(3)People were profoundly offended by Rory’s behavior with Logan. People were yelling, and growling, and gnashing their teeth about this one. And so I sat there thinking to myself, Uh…what did these people think Gilmore Girls was about? Did they not watch the Season 4 finale, Raincoats and Recipes, with Rory and Dean? Did they not see the end of Season 6 with Lorelai and Christopher? Did they think this show was about flawless people doing super smart things all the time? What did they think the whole premise of Lorelai’s relationship with Rory was?
I mean, I can see the confusion. GG feels like a show about a perfect life full of perfect people. But it’s not. It feels that way because it is a show about three super duper important things: adaptation, repentance, and forgiveness.
I mean, Lorelai is a teen mom runaway, Rory is technically a felon (at least substantively, even if her plea deal was a deferred judgment), Logan is a (sometimes admirable) privileged ass and always was, Emily is a freaking witch with about two ounces of sympathy and 98 ounces of narcissism, Miss Patty is a raging floozy, and even Luke, as close to perfect as he is, randomly yells at people in the diner all the time, but these people make it work, they make their friendship work, they make their town work, and it is super fun to watch.
That is to say, the show is ridiculously magnificent because it romanticizes and idealizes not a perfect society, but a perfectly imperfect response to one town’s imperfection.

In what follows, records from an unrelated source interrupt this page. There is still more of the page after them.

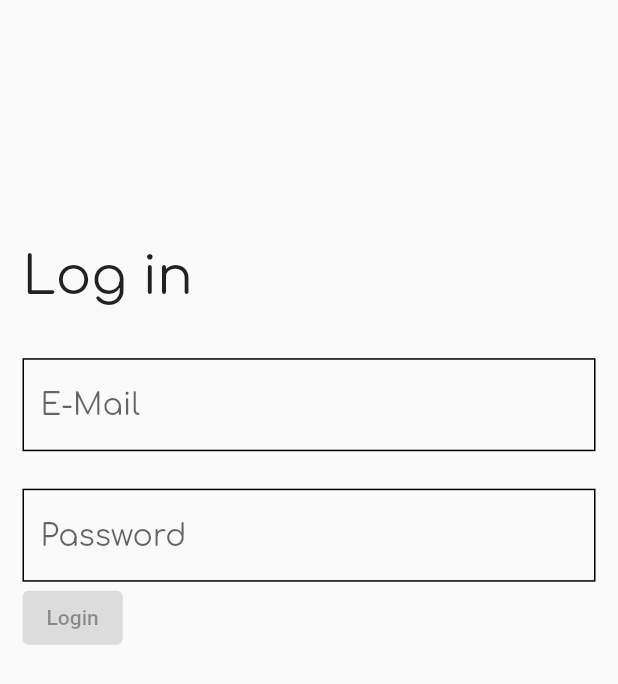
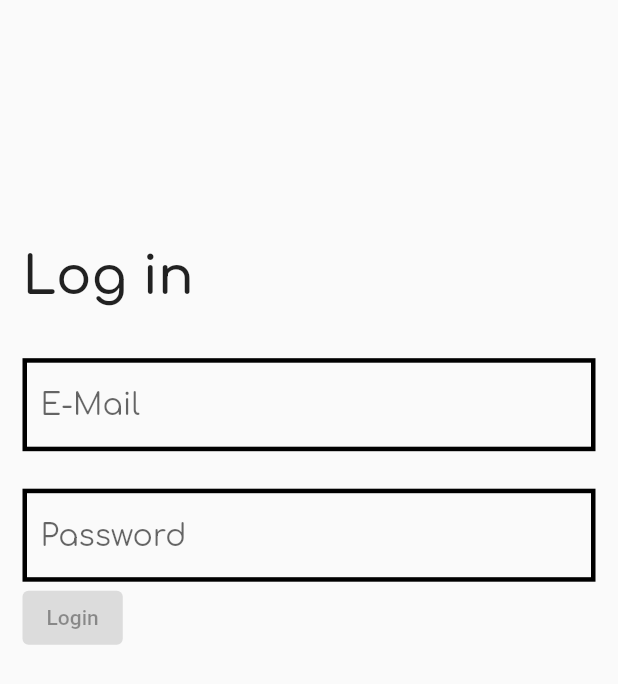
Before and after one commit to CPMoviePHil/wanin_interview_login, a Flutter app: the screen it shows after launch, on a phone screen of 412 x 824 dp. Shown: the top 684 px of the screen. Run offline on Flutter 3.47's test engine with Material 2 defaults, Android fonts, the phone set to English and light mode, and no system bars; our stand-ins replace bloc, equatable, flutter_bloc, formz, google_fonts, logger; accounts and stored records are empty.

Commit message:
微調登入頁面-2

```diff
--- a/lib/blocs/login/login_bloc.dart
+++ b/lib/blocs/login/login_bloc.dart
@@ -1,5 +1,3 @@
-import 'dart:async';
-
 import 'package:bloc/bloc.dart';
 import 'package:equatable/equatable.dart';
 import 'package:formz/formz.dart';
--- a/lib/templates/login_form.dart
+++ b/lib/templates/login_form.dart
@@ -33,6 +33,7 @@ class LoginForm extends StatelessWidget {
             WidgetsHelper.appText(
               text: S.of(context).loginPageTitle,
               size: WidgetSize.extremeLarge,
+              fontWeight: FontWeight.w600,
             ),
             const SizedBox(height: 35,),
             _Email(),
--- a/lib/utils/widgets_helper.dart
+++ b/lib/utils/widgets_helper.dart
@@ -56,6 +56,7 @@ class WidgetsHelper {
     WidgetSize? size,
     TextStyle? style,
     Color? fontColor,
+    FontWeight? fontWeight,
     TextAlign? align,
     double? lineSpacing,
     double? letterSpacing,
@@ -67,6 +68,7 @@ class WidgetsHelper {
       style: style ?? appTextStyle(
         size: size,
         fontColor: fontColor,
+        fontWeight: fontWeight,
         align: align,
         lineSpacing: lineSpacing,
         letterSpacing: letterSpacing,
@@ -106,9 +108,11 @@ class WidgetsHelper {
     double? lineSpacing,
     double? letterSpacing,
     TextDecoration? decoration,
+    FontWeight? fontWeight,
   }) {
     double fontSize = _size(size: size);
     return GoogleFonts.comfortaa(
+      fontWeight: fontWeight,
       textStyle: TextStyle(
         color: fontColor,
         fontSize: fontSize,
@@ -128,15 +132,17 @@ class WidgetsHelper {
     WidgetSize? size,
     int? maxLines,
     Color? fontColor,
+    FontWeight? fontWeight,
     String? errorMessage,
     String? hintMessage,
   }) {
-    fontColor ??= Theme.of(context).highlightColor;
+    fontColor ??= Colors.black;
     maxLines ??= 1;
     return TextFormField(
       style: appTextStyle(
         size: size,
         fontColor: fontColor,
+        fontWeight: fontWeight,
       ),
       controller: controller,
       onChanged: onChange,
@@ -179,16 +185,19 @@ class WidgetsHelper {
     return InputDecoration(
       hintText: hintMessage,
       errorText: errorMessage,
-      enabledBorder: _inputBorder(),
-      focusedBorder: _inputBorder(),
+      enabledBorder: _inputBorder(color: Colors.black,),
+      focusedBorder: _inputBorder(color: Colors.black,),
+      border: _inputBorder(color: Colors.black,),
+      errorBorder: _inputBorder(color: Colors.red,),
     );
   }
 
-  static InputBorder _inputBorder() {
+  static InputBorder _inputBorder({required Color color,}) {
     return OutlineInputBorder(
       borderRadius: BorderRadius.circular(0),
-      borderSide: const BorderSide(
-        color: Colors.black,
+      borderSide: BorderSide(
+        color: color,
+        width: 3,
       ),
     );
   }
```
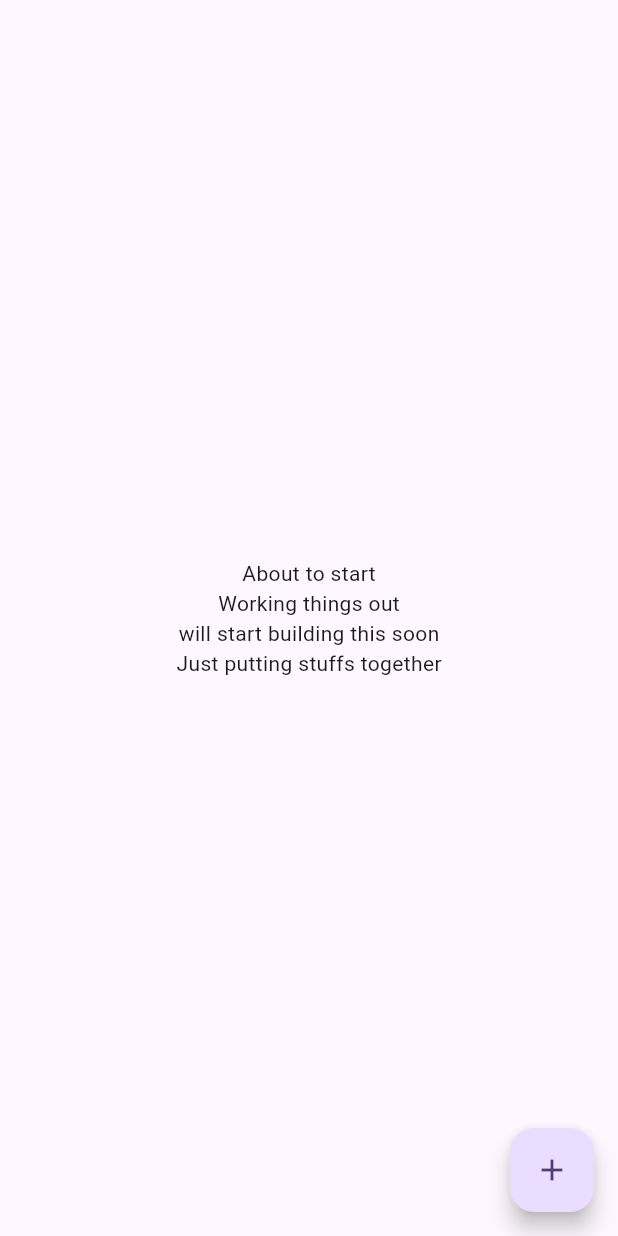
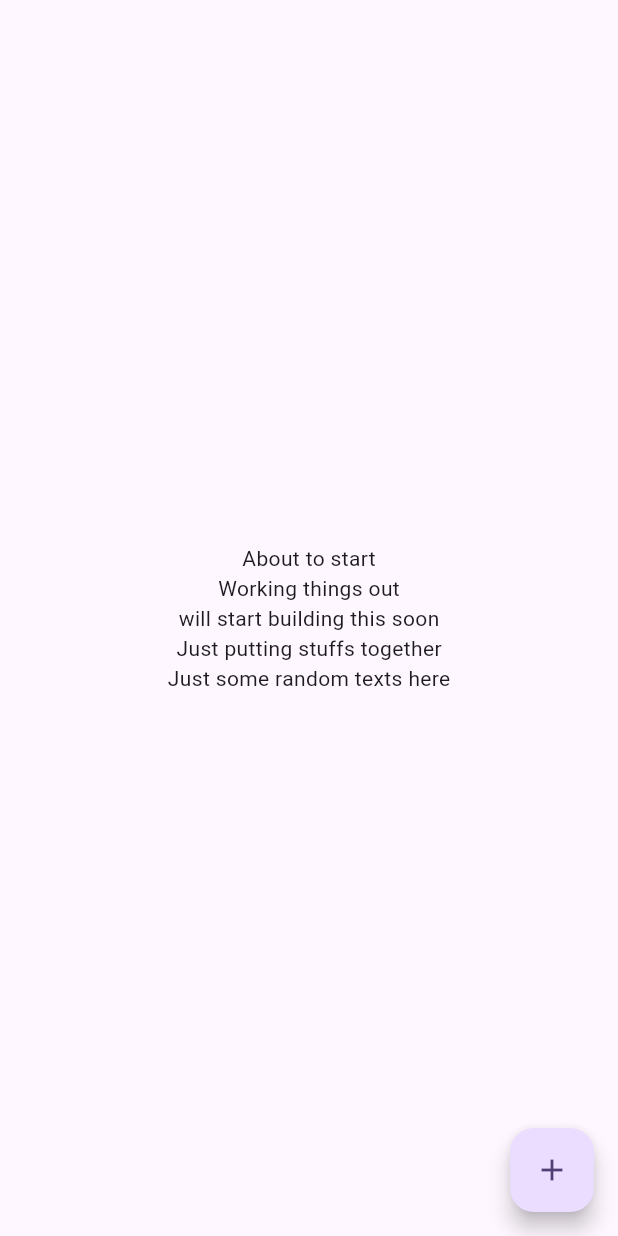
Before and after one commit to Juwonlo/ChatMe_App, a Flutter app: the screen it shows after launch, on a phone screen of 412 x 824 dp. Run offline on Flutter 3.47's test engine with Material 3 defaults, Android fonts, the phone set to English and light mode, and no system bars.

Commit message:
A random commit

```diff
--- a/lib/main.dart
+++ b/lib/main.dart
@@ -41,6 +41,7 @@ class _MyHomePageState extends State<MyHomePage> {
             Text('Working things out'),
             Text('will start building this soon'),
             Text("Just putting stuffs together"),
+            Text('Just some random texts here')
 
           ],
         ),
```
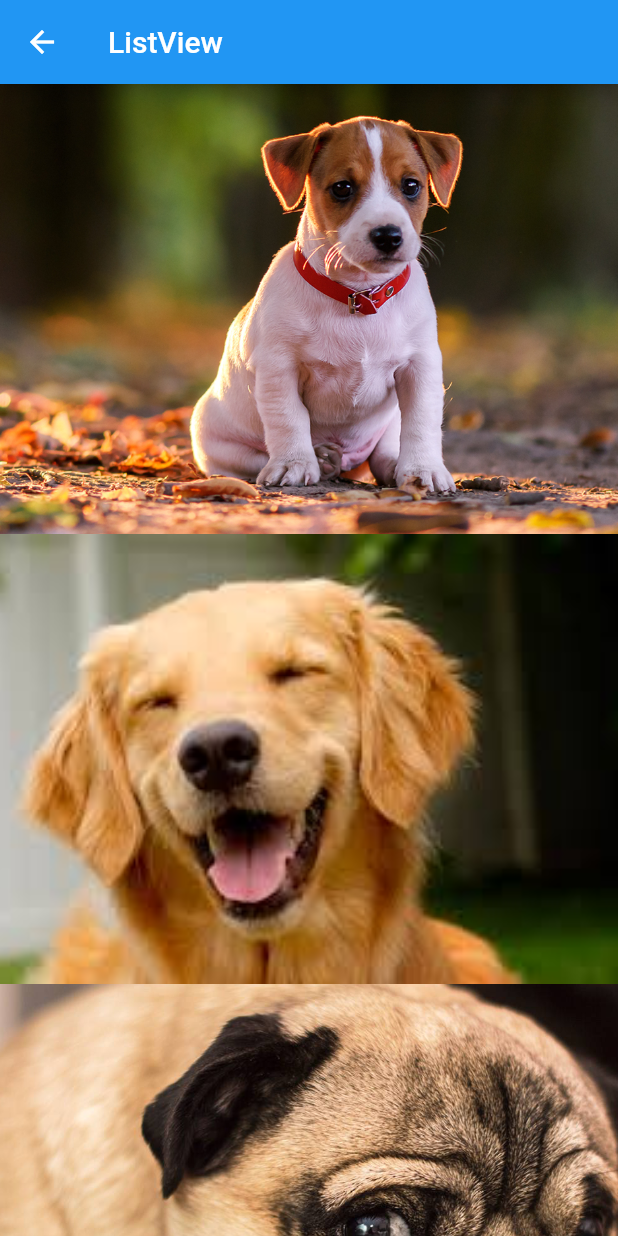
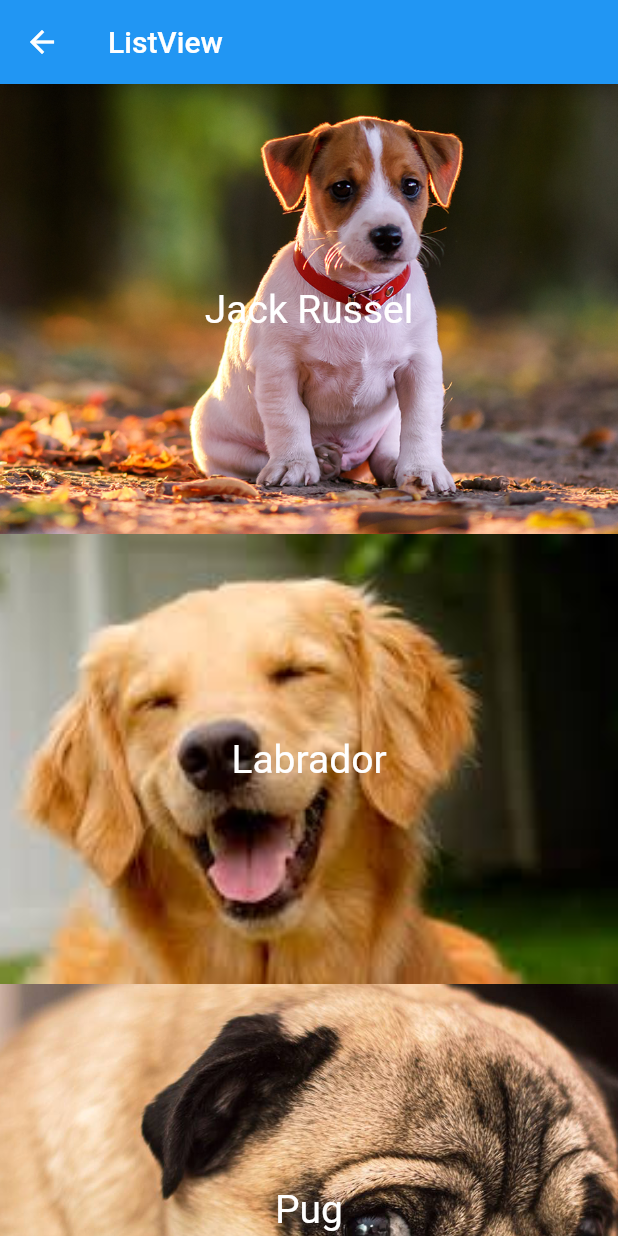
Before and after one commit to rodrigosa/FlutterHelloWorld, a Flutter app: the HelloListView screen opened directly, on a phone screen of 412 x 824 dp. Run offline on Flutter 3.47's test engine with Material 2 defaults, Android fonts, the phone set to English and light mode, and no system bars.

Commit message:
Stack Align

```diff
--- a/lib/pages/hello_listview.dart
+++ b/lib/pages/hello_listview.dart
@@ -1,6 +1,6 @@
 import 'package:flutter/material.dart';
 
-class Dog{
+class Dog {
   String nome;
   String foto;
 
@@ -32,7 +32,21 @@ class HelloListView extends StatelessWidget {
       itemExtent: 300,
       itemBuilder: (context, index) {
         Dog dog = dogs[index];
-        return _img(dog.foto);
+        return Stack(
+          fit: StackFit.expand,
+
+          /// Pode-se usar também o SizedBox.expand()
+          children: [
+            _img(dog.foto), /// Nesta ordem a foto fica por baixo do nome
+            Container( /// Ao inv[es de Container pode-se usar também o widget Align, porém o Container possui mais recursos
+              alignment: Alignment.center,
+              child: Text(
+                dog.nome,
+                style: TextStyle(fontSize: 26, color: Colors.white),
+              ),
+            ),
+          ],
+        );
       },
     );
   }
```
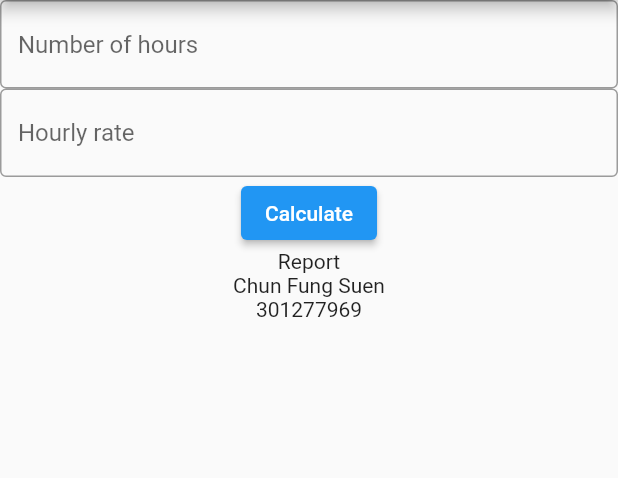
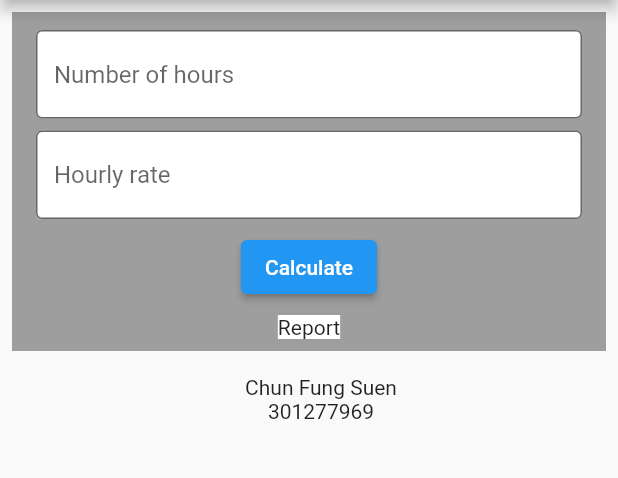
Before and after one commit to alan89251/pay_calculator, a Flutter app: the screen it shows after launch, on a phone screen of 412 x 824 dp, the part 84-562 px from its top. Run offline on Flutter 3.47's test engine with Material 2 defaults, Android fonts, the phone set to English and light mode, and no system bars.

Commit message:
Adjust the layout of main part

```diff
--- a/lib/calculator.dart
+++ /dev/null
@@ -1,22 +0,0 @@
-import 'package:flutter/material.dart';
-import 'main_part.dart';
-import 'about_part.dart';
-
-class Calculator extends StatelessWidget {
-  const Calculator({super.key});
-
-  @override
-  Widget build(BuildContext context) {
-    return Scaffold(
-      appBar: AppBar(
-        title: const Text('Pay Calculator'),
-      ),
-      body: Column(
-        children: [
-          MainPart(),
-          AboutPart()
-        ]
-      ),
-    );
-  }
-}
--- a/lib/main.dart
+++ b/lib/main.dart
@@ -1,5 +1,5 @@
 import 'package:flutter/material.dart';
-import 'calculator.dart';
+import 'ui/calculator.dart';
 
 void main() {
   runApp(
--- a/lib/main_part.dart
+++ /dev/null
@@ -1,39 +0,0 @@
-import 'package:flutter/material.dart';
-
-class MainPart extends StatelessWidget {
-  const MainPart({super.key});
-
-  @override
-  Widget build(BuildContext context) {
-    return Column(
-      children: [
-        const Center(
-          child: TextField(
-              decoration: InputDecoration(
-                  border: OutlineInputBorder(),
-                  hintText: 'Number of hours'
-              )
-          ),
-        ),
-        const Center(
-          child: TextField(
-            decoration: InputDecoration(
-                border: OutlineInputBorder(),
-                hintText: 'Hourly rate'
-            ),
-          ),
-        ),
-        Center(
-          child: ElevatedButton(
-              onPressed: () {
-              },
-              child: const Text('Calculate')
-          ),
-        ),
-        const Center(
-            child: Text('Report')
-        )
-      ],
-    );
-  }
-}
--- /dev/null
+++ b/lib/ui/calculator.dart
@@ -0,0 +1,31 @@
+import 'package:flutter/material.dart';
+import 'main_part.dart';
+import 'about_part.dart';
+
+class Calculator extends StatelessWidget {
+  const Calculator({super.key});
+
+  @override
+  Widget build(BuildContext context) {
+    return Scaffold(
+      appBar: AppBar(
+        title: const Text('Pay Calculator'),
+      ),
+      body: Container(
+        padding: const EdgeInsets.all(8.0),
+        child: Column(
+          children: const [
+            Padding(
+              padding: EdgeInsets.fromLTRB(0.0, 0.0, 0.0, 16.0),
+              child: MainPart(),
+            ),
+            Padding(
+              padding: EdgeInsets.fromLTRB(16.0, 0.0, 0.0, 0.0),
+              child: AboutPart(),
+            ),
+          ],
+        ),
+      ),
+    );
+  }
+}
--- /dev/null
+++ b/lib/ui/main_part.dart
@@ -0,0 +1,61 @@
+import 'package:flutter/material.dart';
+
+class MainPart extends StatelessWidget {
+  const MainPart({super.key});
+
+  @override
+  Widget build(BuildContext context) {
+    return Container(
+      color: Colors.grey,
+      child: Column(
+        children: [
+          const Center(
+            child: Padding(
+              padding: EdgeInsets.fromLTRB(16.0, 12.0, 16.0, 4.0),
+              child: TextField(
+                decoration: InputDecoration(
+                  border: OutlineInputBorder(),
+                  hintText: 'Number of hours',
+                  filled: true,
+                  fillColor: Colors.white,
+                )
+              ),
+            )
+          ),
+          const Center(
+            child: Padding(
+              padding: EdgeInsets.fromLTRB(16.0, 4.0, 16.0, 4.0),
+              child: TextField(
+                decoration: InputDecoration(
+                  border: OutlineInputBorder(),
+                  hintText: 'Hourly rate',
+                  filled: true,
+                  fillColor: Colors.white,
+                ),
+              ),
+            )
+          ),
+        Center(
+          child: Padding(
+            padding: const EdgeInsets.fromLTRB(16.0, 4.0, 16.0, 4.0),
+            child: ElevatedButton(
+              onPressed: () {
+              },
+              child: const Text('Calculate')
+            ),
+          )
+        ),
+        Center(
+          child: Padding(
+            padding: const EdgeInsets.fromLTRB(16.0, 4.0, 16.0, 8.0),
+            child: Container(
+              color: Colors.white,
+              child: Text('Report'),
+            )
+          )
+        )
+        ],
+      ),
+    );
+  }
+}
```
Also changed, not shown: lib/ui/about_part.dart (renamed from lib/about_part.dart).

It emphasizes Lorelai’s willingness to work as hard as she could in order to provide for her child, without giving up her personal connection with her, and without relying on the then-toxic environment she was brought up in. It underscores Lorelai’s unfailing relationship with her mother who she by no means bows down to, but who she respects in a surreal, transformative kind of way. It exemplifies what it means to be friends with the weird cat lady with the shady-looking husband who is just genuine and kind enough to be the best neighbor ever. It’s about being able to stay friends with someone who doesn’t go to your school, who doesn’t read what you read, and whose parents are basically the opposite of your own. It’s about utterly failing and doing horrible things, or having people do horrible things to you, and yet coming out on the other side better for the wear.
It is a show that demonstrates what it means to swallow pride and ask for help when you need it (like when you need money from your parents), to admit your shortcomings (like when you realize you shouldn’t have quit school), to embrace embarrassment (like when you check out that awkward, self-help recording about how to have loving relationships).
It is familial disconcert and happiness personified, social acceptance and accommodation epitomized.
People: it was always about imperfections. And such is life. It is always about transitions and struggles and really crappy stuff that we do or that other people do to us. But what more masterful artist of life is there than someone who can create a Mona Lisa — complete with that simple, unforced smile — out of crayons???
The GG revival was exactly that: a woman standing, arms overlapped, boundaries apparent but welcoming nonetheless, inviting anyone around to feel free to smile along with her at whatever it is that made things look so dismal, because she knows that that’s the best way to make it beautiful and vibrant again.